I don't have any copies or facsimile editions of The Thrill Book. Everything I know about the editorial slant of the magazine comes from an article called "The Thrill Book" by Bob Jones (with annotations by Harold Hersey) from the book Pulp Magazine Thrillers (1998) and reprinted from an earlier fanzine. Some quotes:
"In its sixteen issues, it attained a high degree of competency, both in storytelling and editorial direction." p. 152
"There is flavor there. Coming so soon after the turn of the century, THE THRILL BOOK has a quaintness that is part of its charm to the present-day reader." p. 152
The author, Bob Jones, quoting from the magazine on what it would offer readers: "'Queer psychological phenomena, mystic demonstrations, weird adventures in the air--and things that men feel but cannot explain'." p. 152

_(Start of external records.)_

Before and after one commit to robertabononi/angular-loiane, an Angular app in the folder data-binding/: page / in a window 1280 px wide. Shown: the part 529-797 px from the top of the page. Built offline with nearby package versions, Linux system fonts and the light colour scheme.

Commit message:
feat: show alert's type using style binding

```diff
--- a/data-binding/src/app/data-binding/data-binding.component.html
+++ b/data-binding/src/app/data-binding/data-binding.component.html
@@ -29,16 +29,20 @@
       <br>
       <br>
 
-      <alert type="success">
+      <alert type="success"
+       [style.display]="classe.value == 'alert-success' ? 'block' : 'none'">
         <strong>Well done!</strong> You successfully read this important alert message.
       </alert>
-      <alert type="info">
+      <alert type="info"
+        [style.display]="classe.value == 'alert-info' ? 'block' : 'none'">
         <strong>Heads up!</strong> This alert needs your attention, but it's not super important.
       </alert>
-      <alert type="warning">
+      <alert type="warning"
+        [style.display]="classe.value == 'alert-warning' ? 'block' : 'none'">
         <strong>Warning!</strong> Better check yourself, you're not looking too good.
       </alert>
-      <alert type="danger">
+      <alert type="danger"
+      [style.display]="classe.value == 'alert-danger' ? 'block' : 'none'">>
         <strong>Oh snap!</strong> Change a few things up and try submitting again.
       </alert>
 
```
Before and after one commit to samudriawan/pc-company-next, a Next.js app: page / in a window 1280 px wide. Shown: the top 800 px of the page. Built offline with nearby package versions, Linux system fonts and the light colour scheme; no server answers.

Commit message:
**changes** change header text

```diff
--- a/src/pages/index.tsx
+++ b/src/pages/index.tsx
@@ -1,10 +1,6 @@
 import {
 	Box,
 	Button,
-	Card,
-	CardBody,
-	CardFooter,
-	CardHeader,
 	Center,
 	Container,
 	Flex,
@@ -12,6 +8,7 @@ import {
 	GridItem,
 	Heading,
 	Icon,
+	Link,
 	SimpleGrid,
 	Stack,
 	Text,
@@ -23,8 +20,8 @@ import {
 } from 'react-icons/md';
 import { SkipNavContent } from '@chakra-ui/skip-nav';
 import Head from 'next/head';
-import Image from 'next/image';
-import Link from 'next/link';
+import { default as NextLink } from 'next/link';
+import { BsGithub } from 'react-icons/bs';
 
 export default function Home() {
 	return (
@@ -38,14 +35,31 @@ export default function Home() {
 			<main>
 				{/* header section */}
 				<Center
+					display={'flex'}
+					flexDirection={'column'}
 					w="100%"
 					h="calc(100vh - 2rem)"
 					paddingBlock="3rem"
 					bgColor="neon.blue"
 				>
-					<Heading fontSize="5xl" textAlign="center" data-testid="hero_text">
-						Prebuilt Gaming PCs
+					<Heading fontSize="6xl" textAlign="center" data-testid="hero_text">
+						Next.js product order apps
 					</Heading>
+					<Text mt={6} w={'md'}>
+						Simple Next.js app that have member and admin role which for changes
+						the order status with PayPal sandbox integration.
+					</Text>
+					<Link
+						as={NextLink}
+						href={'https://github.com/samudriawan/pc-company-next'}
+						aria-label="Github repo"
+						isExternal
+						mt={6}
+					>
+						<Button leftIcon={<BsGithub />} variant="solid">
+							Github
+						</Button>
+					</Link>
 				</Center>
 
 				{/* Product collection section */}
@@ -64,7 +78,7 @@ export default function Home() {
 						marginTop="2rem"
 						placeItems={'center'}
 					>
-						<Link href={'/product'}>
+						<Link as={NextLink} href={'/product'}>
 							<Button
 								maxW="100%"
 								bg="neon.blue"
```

"The back covers [of the magazine] were filled with inventive elaborations. It was there that the editor eloquently--and at great length--explained what he was doing and why. THE THRILL BOOK early took the stand that the weird, fantastic story is 'essentially fundamental in truth and plausibility'." p. 153
Each issue featured several stories, some weird or fantastic, some mere adventure, and occasionally one or two science fiction. Readers of the later Weird Tales would have recognized the names of some of the contributors to The Thrill Book: Greye La Spina, Perley Poore Sheehan, Seabury Quinn, H. Bedford-Jones, J.U. Giesy, Murray Leinster, and Francis Stevens (Gertude Barrows Bennett). There were short stories, serials, poems, non-fiction, and letters from readers. The covers are mostly unremarkable.
So was The Thrill Book a model or an inspiration for Weird Tales? It's hard to say. The Thrill Book is known now to have been poorly distributed. It was comparatively rare and may not have been widely read. Jacob Clark Henneberger, who was in Indianapolis at about the time The Thrill Book was in print, may or may not have seen the magazine. It's easier to say that weird fiction, fantasy, and scientific romance were in the air after World War I and that it was only a matter of time before someone published a magazine devoted to those genres.
The Thrill Book
Mar. 1, 1919 to Oct. 15, 1919
16 Issues (Volumes 1-3)
Published by: Street and Smith
Edited by: Harold Hersey and Eugene A. Clancy (first eight issues); Ronald Oliphant (last eight issues)
Format: First eight issues: Dime novel size (8 x 12 inches), 48 or 64 pages according to different sources; Last eight issues: Pulp size, 100 or 160 pages according to different sources
|The May 1919 issues, both showing women in peril. The characters on the right don't seem to be very excited about the woman's plight. The cover artists are once again unknown.|
|June 1919. For two consecutive issues, readers of The Thrill Book got to see a woman being threatened with a knife (May 15 and June 1). The cover artists are unknown.|
July 1919 with cover art by an unknown artist (left) and Sidney H. Riesenberg (right).
|August 1919 with cover art by an unknown artist (left) and Sidney H. Riesenberg (right).|
Text and captions copyright 2013 Terence E. Hanley